Monday, August 16, 2010

Managing vs. educating autistic children

The more I explore the industry of educating autistic children, the more it occus to me that there are two different models out there.


The first one is the management model. Here the top priority is making the autistic student manageable in the classroom. If the child acts up, the first assumption is that the underlying problem is the child's problem: typically, something having to do with attention or sensory processing. The solution is medication (the latest fad is Risperdol) or some sort of "sensory diet" (a weighted vest, a stress ball, time out of the classroom for running around or swinging).


The second model is the education model. Here the top priority is figuring out how to best engage the child in the academic curriculum. While this might include attention enhancing medications and frequent breaks, the first question to be asked, always, is whether the child's lack of attention, fidgets, or misbehavior stem from problems with the task at hand. Are the directions comprehensible? Is the reading over his or her head? Is the group discussion too difficult to follow? Are the math problems too easy? Is the writing assignment too open-ended?


The first model is the easier one to follow--especially if the goal is full inclusion in regular classrooms with minimal disruptions to classroom routines. But if the goal is actual education, then the first thing to look at is whether the assignments that are supposed to be educating the child are actually having this effect--rather than other effects that too many people are only too happy to "manage" away.

6 comments:

Mrs. C said...

Since I homeschool, I see that I am "catering" to these educational needs and that makes it more difficult for them to transition into the neurotypical expectations at Sunday school, etc.

But barring violence or severe mental illness/safety issues, why would you medicate your kid? Just to make the TEACHER's day easier? That's not right.

Lsquared said...

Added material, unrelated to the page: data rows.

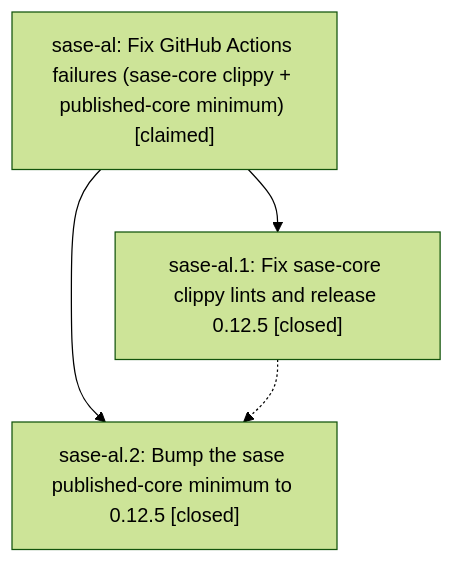
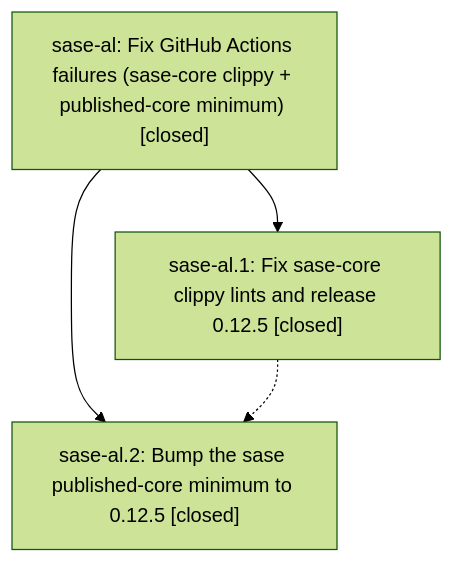
One commit to sase-org/sase--beads changed the diagram in pages/sase-al/README.md. Above: the diagram before and after it, drawn with Mermaid (forest theme). The commit also changed other lines of this file and 490 other files, not shown here.

````diff
--- a/pages/sase-al/README.md
+++ b/pages/sase-al/README.md
@@ -23,9 +27,9 @@
 ```mermaid
 flowchart TD
-    n0["sase-al: Fix GitHub Actions failures (sase-core clippy + published-core minimum) [claimed]"]
+    n0["sase-al: Fix GitHub Actions failures (sase-core clippy + published-core minimum) [closed]"]
     n1["sase-al.1: Fix sase-core clippy lints and release 0.12.5 [closed]"]
     n2["sase-al.2: Bump the sase published-core minimum to 0.12.5 [closed]"]
     n0 --> n1
     n0 --> n2
     n1 -.-> n2
 ```
````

I'm totally with you on the managing/educating dichotomy. Managing isn't bad, but educating should come first. (I feel so lucky to have had my ADD kids in an elementary school where the teachers could and did adapt to them somewhat, so the education could work even when the management wasn't so good).

On the other hand, medication isn't always bad. My son isn't autistic, just ADHD, but the medication works for him, and it's not just to make my/the teacher's life easier. He pays more attention to the world around him when he's on his meds, and he can control himself better. He even appreciates the difference himself sometimes. (I know the meds don't work for everyone, though. It would be nice if there were a magic pill to help every child live up to their potential... sigh.)

Anonymous said...

We run up against the reality that school-based education (and particularly mainstream classrooms) is an activity based on creating learning experiences that will work for a group of children. Maybe better for some than for others, but well enough to say that learning is happening. Differentiation is valued, but it's clear that there's a limit to how much of it can happen during any given lesson or activity. As I said in the comment section of a post below, IEP's have a tendency to overlook the time constraints that make the amount of instructional differentiation that children with autism need, an unrealistic goal.

FedUpMom said...

Katharine, this post could have been written about any child.

Most of what goes on during the school day is classroom management, rather than teaching.

Kids are set to work on "projects" that have no educational value. If you complain about this, you get responses like, "they need to learn to do what they're told like all the other kids!" as if that's the entire purpose of school.

FedUpMom said...

Katharine, I just noticed you misspelled "autistic" in your title.

Katharine Beals said...

Thanks for spotting the typo, FedupMom. It's very true that this managing vs. educating issue applies to all kids. But, as with so many issues in contemporary education (group work, unstructured learning, dumbed down math, large, open-ended projects), I'd argue that HFA/Asperger's kids in particular really force the issue.